An intangible cost basically consists of placing a subjective value on a circumstance or event in an attempt to quantify its impact. These expenses are triggered by a real, identifiable source, yet putting a number on them is often no easy task.
Intangible costs can be triggered by a variety of occurrences, including losses in productivity, an impairment to goodwill, decline in employee morale, loss of brand value, or damage to brand equity. These types of setbacks do not have a concrete value, although managers will often attempt to estimate the impact of them anyway as they can have a very real effect on productivity and, subsequently, a company's bottom line.
Intangible costs are difficult to measure but must not be overlooked as they can have a significantly adverse impact on profitability.
Intangible Costs vs. Tangible Costs
Tangible costs are often associated with items that also have related intangible costs. A tangible cost is the money paid to a new employee to replace an old one. An intangible cost, on the other hand, is the knowledge the old employee takes with them when they leave.
When conducting a cost-benefit analysis, company executives estimate both the tangible and intangible costs before moving forward with changes or a new direction. The tangible costs factor heavily in making decisions involving large fixed assets, such as production machinery or a new factory. Underestimating these costs can lead to lower profits, while overestimating them might lead to avoiding a potentially lucrative avenue.
Examples of Intangible Costs

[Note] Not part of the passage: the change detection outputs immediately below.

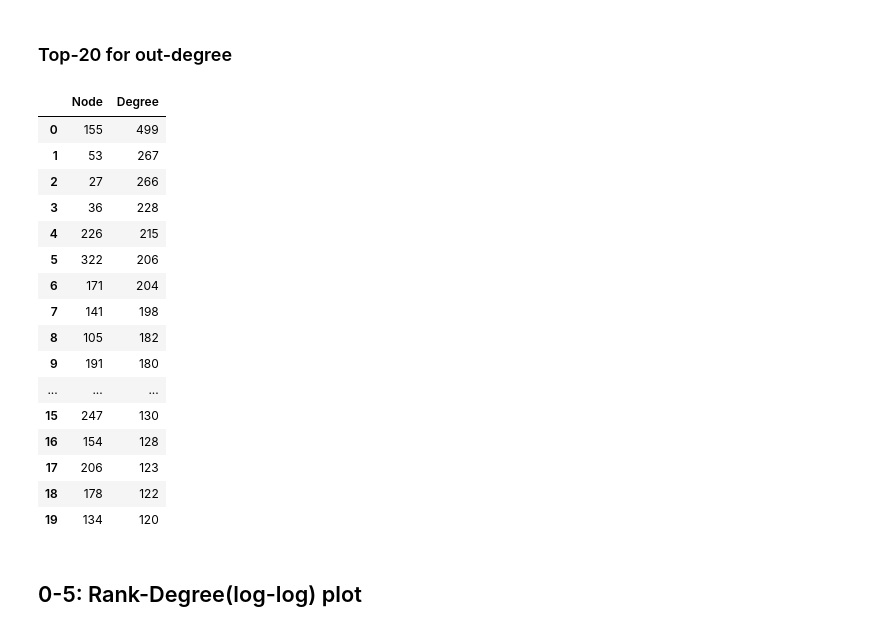
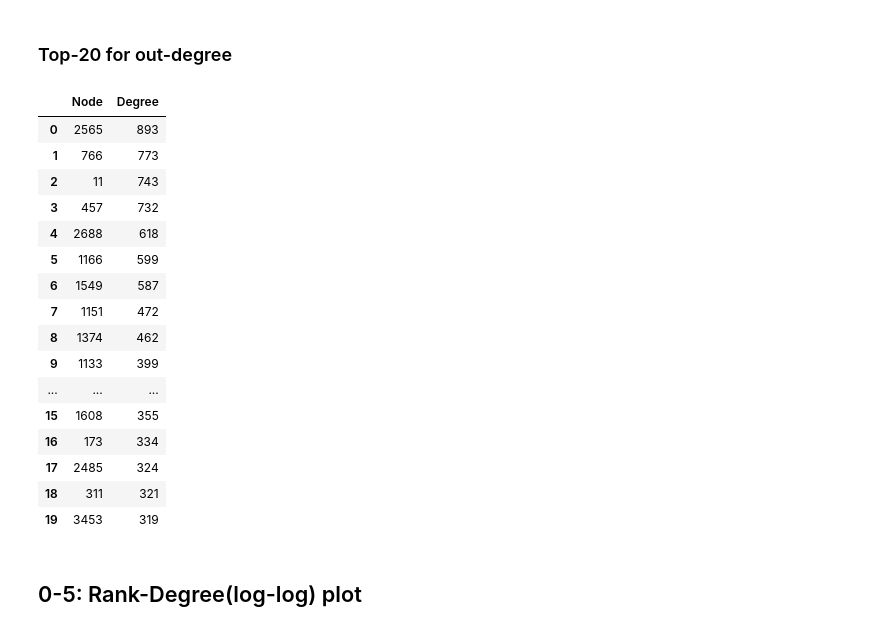
Before and after one commit to pouriaSameti/Mathematics-For-Data-Science, a Jupyter notebook: Project 3/notebook.ipynb, the cells around one changed output. Saved outputs shown, nothing was run; the diff lists cells and outputs as text; code cells hidden in the pictures.

```diff
--- a/Project 3/notebook.ipynb
+++ b/Project 3/notebook.ipynb
@@ -21,0 +33,3 @@ edges_A.head()
+# %%
+edges_wv = pd.read_csv("dataset/wiki-Vote.txt.gz", sep="\t", header=None, names=["src", "dst"], skiprows=df_start_line)
+edges_wv.head()
@@ -22,9 +43,9 @@ edges_A.head()
 # %% [markdown]
 ## 0-1: Checking Nodes & Edges
 # %%
-num_edges_A = len(edges_A)
-num_nodes_A = int(max(edges_A["src"].max(), edges_A["dst"].max()) + 1)
+num_nodes_wv = int(max(edges_wv["src"].max(), edges_wv["dst"].max()) + 1)
+num_edges_wv = len(edges_wv)
 
-print(f"Number of nodes: {num_nodes_A}")
-print(f"Number of edges: {num_edges_A}")
+print(f"Number of nodes: {num_nodes_wv}")
+print(f"Number of edges: {num_edges_wv}")
 # %% [output]
@@ -33,19 +54,19 @@ Number of edges: 12691
 # %% [markdown]
 ## 0-2: in-degree & out-degree calculation
 # %%
-out_degree_A = np.zeros(num_nodes_A, dtype=np.int64)
-in_degree_A = np.zeros(num_nodes_A, dtype=np.int64)
+out_degree_wv = np.zeros(num_nodes_wv, dtype=np.int64)
+in_degree_wv = np.zeros(num_nodes_wv, dtype=np.int64)
 
-for u, v in edges_A.itertuples(index=False):
-    out_degree_A[u] += 1
-    in_degree_A[v] += 1
+for u, v in edges_wv.itertuples(index=False):
+    out_degree_wv[u] += 1
+    in_degree_wv[v] += 1
 
 
-in_stats = {"max": int(np.max(in_degree_A)), "mean": float(np.mean(in_degree_A)), "median": float(np.median(in_degree_A)),
-            "zero_percent": float(np.sum(in_degree_A == 0) / len(in_degree_A) * 100)}
+in_stats = {"max": int(np.max(in_degree_wv)), "mean": float(np.mean(in_degree_wv)), "median": float(np.median(in_degree_wv)),
+            "zero_percent": float(np.sum(in_degree_wv == 0) / len(in_degree_wv) * 100)}
 
-out_stats = {"max": int(np.max(out_degree_A)), "mean": float(np.mean(out_degree_A)), "median": float(np.median(out_degree_A)),
-            "zero_percent": float(np.sum(out_degree_A == 0) / len(out_degree_A) * 100)}
+out_stats = {"max": int(np.max(out_degree_wv)), "mean": float(np.mean(out_degree_wv)), "median": float(np.median(out_degree_wv)),
+             "zero_percent": float(np.sum(out_degree_wv == 0) / len(out_degree_wv) * 100)}
 
 summary_df = pd.DataFrame.from_dict({"In-degree": in_stats, "Out-degree": out_stats}, orient="index")
 summary_df
@@ -111,26 +123,26 @@ top20_in_df
 # %% [markdown]
 ### Top-20 for out-degree
 # %%
-top20_out_df = pd.DataFrame(top_k_nodes(out_degree_A, 20))
+top20_out_df = pd.DataFrame(top_k_nodes(out_degree_wv, 20))
 top20_out_df
 # %% [output]
 |  | Node | Degree |
-| 0 | 155 | 499 |
-| 1 | 53 | 267 |
-| 2 | 27 | 266 |
-| 3 | 36 | 228 |
-| 4 | 226 | 215 |
-| 5 | 322 | 206 |
-| 6 | 171 | 204 |
-| 7 | 141 | 198 |
-| 8 | 105 | 182 |
-| 9 | 191 | 180 |
+| 0 | 2565 | 893 |
+| 1 | 766 | 773 |
+| 2 | 11 | 743 |
+| 3 | 457 | 732 |
+| 4 | 2688 | 618 |
+| 5 | 1166 | 599 |
+| 6 | 1549 | 587 |
+| 7 | 1151 | 472 |
+| 8 | 1374 | 462 |
+| 9 | 1133 | 399 |
 | ... | ... | ... |
-| 15 | 247 | 130 |
-| 16 | 154 | 128 |
-| 17 | 206 | 123 |
-| 18 | 178 | 122 |
-| 19 | 134 | 120 |
+| 15 | 1608 | 355 |
+| 16 | 173 | 334 |
+| 17 | 2485 | 324 |
+| 18 | 311 | 321 |
+| 19 | 3453 | 319 |
 # %% [markdown]
 ## 0-5: Rank-Degree(log-log) plot
 # %%
```
Also changed, not shown: parts of 19 cells of this notebook.
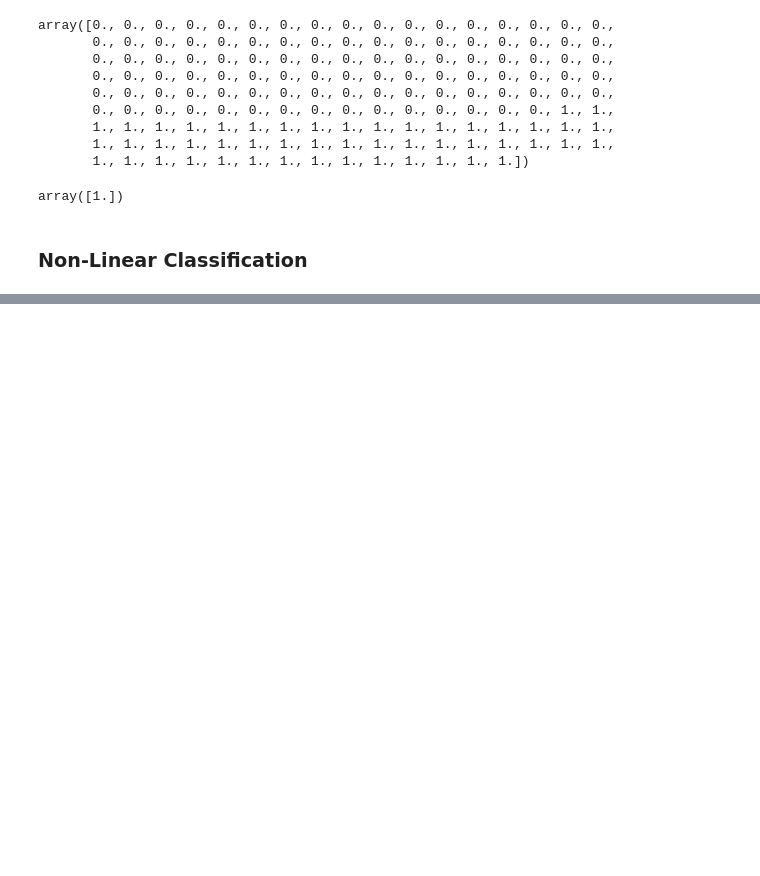
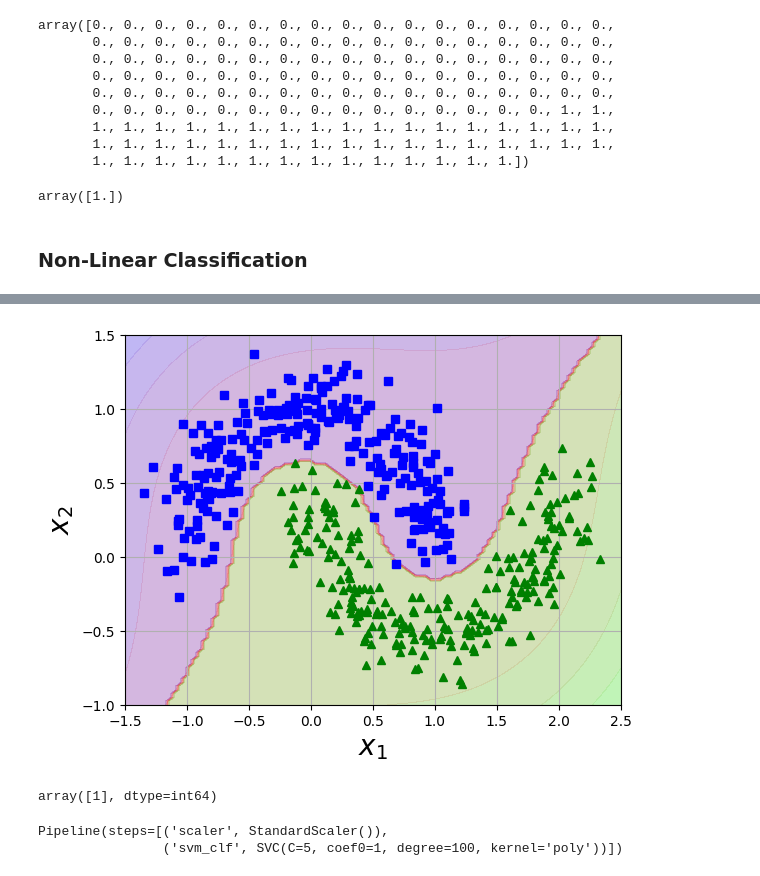
Before and after one commit to savindumahasen/CalifoniaHousingPrices, a Jupyter notebook: CalifoniaDataSetAnalysis.ipynb, the cells around one changed output, grey strips where cells are left out. Saved outputs shown, nothing was run; the diff lists cells and outputs as text; code cells hidden in the pictures; blank space fills up the shorter version.

```diff
--- a/CalifoniaDataSetAnalysis.ipynb
+++ b/CalifoniaDataSetAnalysis.ipynb
@@ -2098,0 +2122,6 @@ array([1.])
+# %%
+polynomial_svm_clf=Pipeline([
+    ("poly_feature",PolynomialFeatures(degree=3)),
+    ("scaler",StandardScaler()),
+    ("svm_clf",LinearSVC(C=10, loss="hinge"))
+])
@@ -2098,0 +2133,42 @@ array([1.])
+# %%
+import numpy  as np
+def plot_predictions(clf, axes):
+    x0s = np.linspace(axes[0], axes[1], 100)
+    x1s = np.linspace(axes[2], axes[3], 100)
+    x0, x1 = np.meshgrid(x0s, x1s)
+    X = np.c_[x0.ravel(), x1.ravel()]
+    y_pred = clf.predict(X).reshape(x0.shape)
+    y_decision = clf.decision_function(X).reshape(x0.shape)
+    plt.contourf(x0, x1, y_pred, cmap=plt.cm.brg, alpha=0.2)
+    plt.contourf(x0, x1, y_decision, cmap=plt.cm.brg, alpha=0.1)
+
+plot_predictions(polynomial_svm_clf, [-1.5, 2.5, -1, 1.5])
+plot_dataset(X, y, [-1.5, 2.5, -1, 1.5])
+plt.show()
+# %% [output]
+[figure, added]
+# %%
+from  sklearn.svm  import SVC
+
+poly_kernal_svm_clf= Pipeline([
+
+    ("scaler",StandardScaler()),
+    ("svm_clf",SVC(kernel="poly",degree=3, coef0=1, C=5))
+
+])
+poly_kernal_svm_clf.fit(X,y)
+poly_kernal_svm_clf.predict([[1.5,-0.2]])
+# %% [output]
+array([1], dtype=int64)
+# %%
+
+poly100_kernal_svm_clf= Pipeline([
+
+    ("scaler",StandardScaler()),
+    ("svm_clf",SVC(kernel="poly",degree=100, coef0=1, C=5))
+
+])
+poly100_kernal_svm_clf.fit(X,y)
+# %% [output]
+Pipeline(steps=[('scaler', StandardScaler()),
+                ('svm_clf', SVC(C=5, coef0=1, degree=100, kernel='poly'))])
```
Also changed, not shown: parts of 8 cells of this notebook.
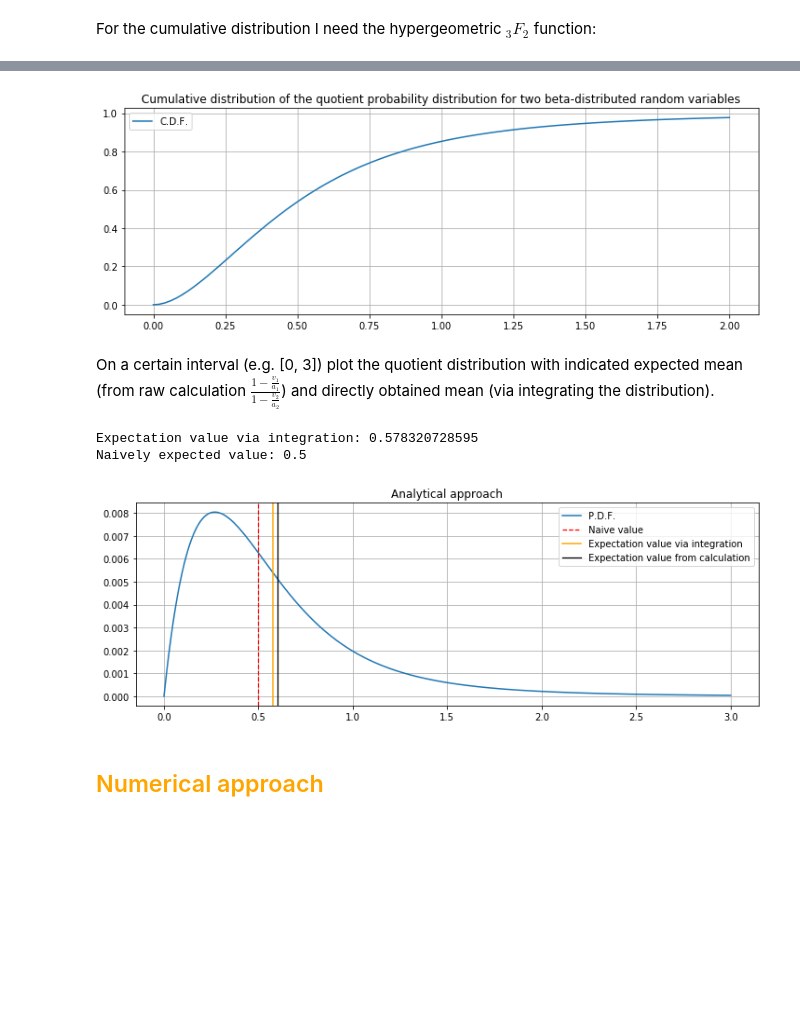
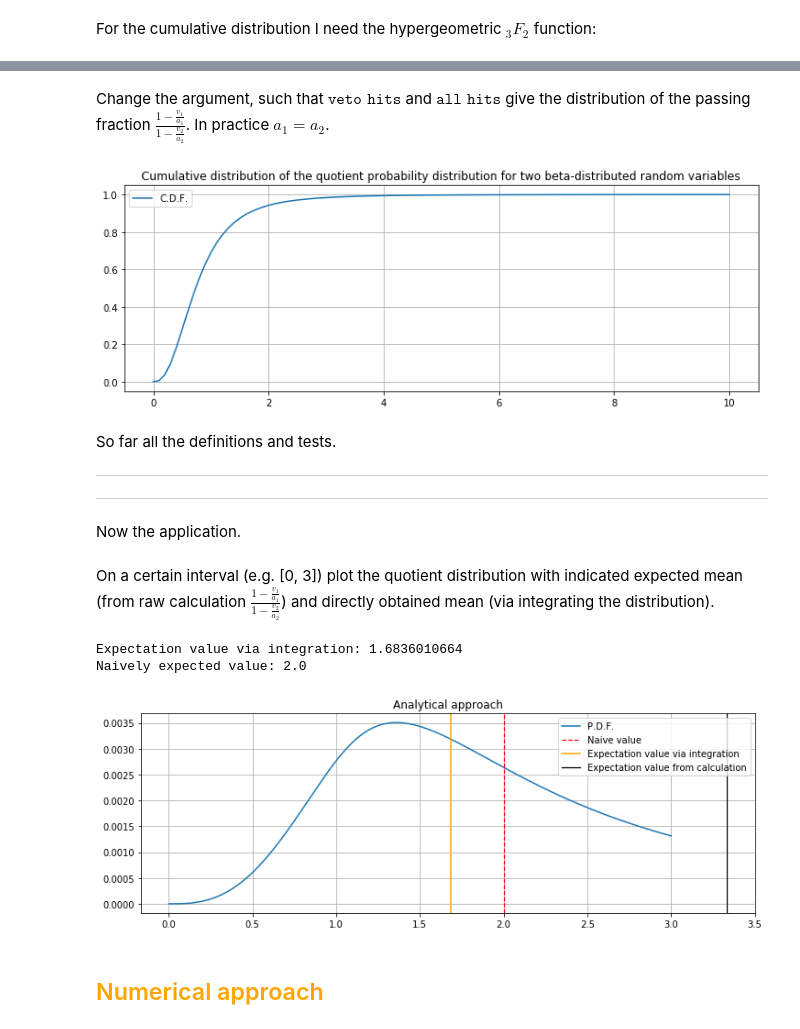
Before and after one commit to jsaffer/vetostudie, a Jupyter notebook: beta_ratio.ipynb, the cells around one changed output, grey strips where cells are left out. Saved outputs shown, nothing was run; the diff lists cells and outputs as text; code cells hidden in the pictures; blank space fills up the shorter version.

Commit message:
Introduced error calculation of passing ratio; but still problems with large numbers, tried logsumexp from Thorsten with Decimal module instead of mpmath

```diff
--- a/beta_ratio.ipynb
+++ b/beta_ratio.ipynb
@@ -127,6 +198,7 @@ def custom_pdf_ratio(v1, v2, a1, a2, w):
 For the cumulative distribution I need the hypergeometric $_3F_2$ function:
 # %%
 def log_hyper_3_F_2_below_1(a1, a2, b1, b2, w):
+    a1, a2, b1, b2 = con_int(a1), con_int(a2), con_int(b1), con_int(b2)
     ln_results_even = np.array([])
     ln_results_odd = np.array([])
     for n in range(b1):
@@ -144,6 +216,7 @@ def log_hyper_3_F_2_below_1(a1, a2, b1, b2, w):
     return ln_result
 
 def log_hyper_3_F_2_above_1(a1, a2, b1, b2, w):
+    a1, a2, b1, b2 = con_int(a1), con_int(a2), con_int(b1), con_int(b2)
     ln_results_even = np.array([])
     ln_results_odd = np.array([])
     for n in range(b2):
@@ -162,22 +243,34 @@ def log_hyper_3_F_2_above_1(a1, a2, b1, b2, w):
 # %%
 def cumulative_pdf_ratio(a1, a2, b1, b2, w):
     lnA = sp.special.betaln(a1, b1) + sp.special.betaln(a2, b2)
-    result = np.zeros(len(w))
-    for i in range(len(w)):
-        wi = w[i]
+    def cum_pdf_calc(wi):
         if wi < 0:
             print('Ratio below Zero! Not reasonable!')
             exit(0)
         elif wi == 0:
-            result[i] = 0
+            resulti = 0
         elif wi < 1:
-            result[i] = np.exp(sp.special.betaln(a1+a2, b2) + a1 * np.log(wi) - np.log(a1) + log_hyper_3_F_2_below_1(a1, a2, b1, b2, wi) - lnA)
+            resulti = np.exp(sp.special.betaln(a1+a2, b2) + a1 * np.log(wi) - np.log(a1) + log_hyper_3_F_2_below_1(a1, a2, b1, b2, wi) - lnA)
         else:
-            result[i] = 1 - np.exp(sp.special.betaln(a1+a2, b1) - a2 * np.log(wi) - np.log(a2) + log_hyper_3_F_2_above_1(a1, a2, b1, b2, wi) - lnA)
+            resulti = 1 - np.exp(sp.special.betaln(a1+a2, b1) - a2 * np.log(wi) - np.log(a2) + log_hyper_3_F_2_above_1(a1, a2, b1, b2, wi) - lnA)
+        return resulti
+    if isinstance(w, int) or isinstance(w, float):
+        result = cum_pdf_calc(w)
+    else:
+        result = np.zeros(len(w))
+        for j in range(len(w)):
+            wj = w[j]
+            result[j] = cum_pdf_calc(wj)
     return result
+# %% [markdown]
+Change the argument, such that $\texttt{veto hits}$ and $\texttt{all hits}$ give the distribution of the passing fraction $\frac{1-\frac{v_1}{a_1}}{1-\frac{v_2}{a_2}}$. In practice $a_1 = a_2$.
+# %%
+def custom_cumulative_pdf_ratio(v1, v2, a1, a2, w):
+    '''vi / ai here are the number of vetoed / all events for module i'''
+    return cumulative_pdf_ratio(a1-v1, a2-v2, v1, v2, w)
 # %%
-asd = np.linspace(0, 2, 101)
-casd = cumulative_pdf_ratio(2, 4, 8, 6, asd)
+asd = np.linspace(0, 10, 101)
+casd = cumulative_pdf_ratio(3, 4, 7, 6, asd)
 plt.title('Cumulative distribution of the quotient probability distribution for two beta-distributed random variables')
 plt.plot(asd, casd, label = 'C.D.F.')
 plt.grid('true')
@@ -185,40 +278,55 @@ plt.legend(loc = 'best')
 #plt.savefig('cdf.png')
 plt.show()
 # %% [output]
-[figure, old version]
+[figure, new version]
+# %% [markdown]
+So far all the definitions and tests.
+
+---------------------------------------------------------------------------------------------------------------
+---------------------------------------------------------------------------------------------------------------
+
+Now the application.
 # %% [markdown]
 On a certain interval (e.g. [0, 3]) plot the quotient distribution with indicated expected mean (from raw calculation $\frac{1-\frac{v_1}{a_1}}{1-\frac{v_2}{a_2}}$) and directly obtained mean (via integrating the distribution).
 # %%
-n_veto_hits_mdom = 8
-n_veto_hits_pdom = 6
-n_hits = 10
+n_veto_hits_mdom = 2
+n_veto_hits_pdom = 4
+n_hits = 6
 # %%
 w = np.linspace(0, 3, 501)
 p = custom_pdf_ratio(n_veto_hits_mdom, n_veto_hits_pdom, n_hits, n_hits, w)
+mode_val = max(p)
+mode_mask = np.array([val == mode_val for val in p])
+mode = float(w[mode_mask])
+
+cp = custom_cumulative_pdf_ratio(n_veto_hits_mdom, n_veto_hits_pdom, n_hits, n_hits, w)
+# scale down cp
+cp_scaled = cp / 100
 norm = np.nansum(p)
 p = p/norm
 
 expect_analytic = np.dot(w, p)
 print('Expectation value via integration: ' + str(expect_analytic))
 
 naive_expect = (n_hits - n_veto_hits_mdom)/(n_hits - n_veto_hits_pdom)
 print('Naively expected value: ' + str(naive_expect))
 
 expect_pass_frac = ((n_hits - n_veto_hits_mdom)*(n_hits - 1)/(n_hits*(n_hits - n_veto_hits_pdom - 1)))
 
 plt.plot(w, p, label = 'P.D.F.')
+#plt.plot(w, cp_scaled, label = '0.01 * C.D.F.')
 plt.rcParams['figure.figsize'] = (12, 4)
 plt.grid(True)
 plt.title('Analytical approach')
 plt.axvline(x = naive_expect, linewidth = 1.25, color = 'red', linestyle = '--', label = 'Naive value')
 plt.axvline(x = expect_analytic, linewidth = 1.5, color = 'orange', label = 'Expectation value via integration')
 plt.axvline(x = expect_pass_frac, linewidth = 1.25, color = 'k', label = 'Expectation value from calculation')
 plt.legend(loc = 'best')
 plt.show()
 # %% [output]
-Expectation value via integration: 0.578320728595
-Naively expected value: 0.5
+Expectation value via integration: 1.6836010664
+Naively expected value: 2.0
-[figure, old version]
+[figure, new version]
 # %% [markdown]
 ## <font color='orange'>Numerical approach</font>
 # %% [markdown]
```
Also changed, not shown: parts of 21 cells of this notebook.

A widget company decides to cut back on $100,000 in employee benefits to maximize profits. When news reaches the employees of the cut-back, worker morale will likely drop, leading to a decline in productivity and lower revenues. The employee's focus on losing benefits instead of making products represents an intangible cost, which may be larger than the gains realized by reducing employee benefits.
Let's look at another example. A toy company produces a toy that ends up injuring a portion of the children that play with it. This setback may lead to an increase in tangible costs, such as the expense associated with a recall and money paid to settle lawsuits. However, there are also intangible costs to consider in this scenario, including the likelihood that the company's reputation will take a notable hit from this mishap.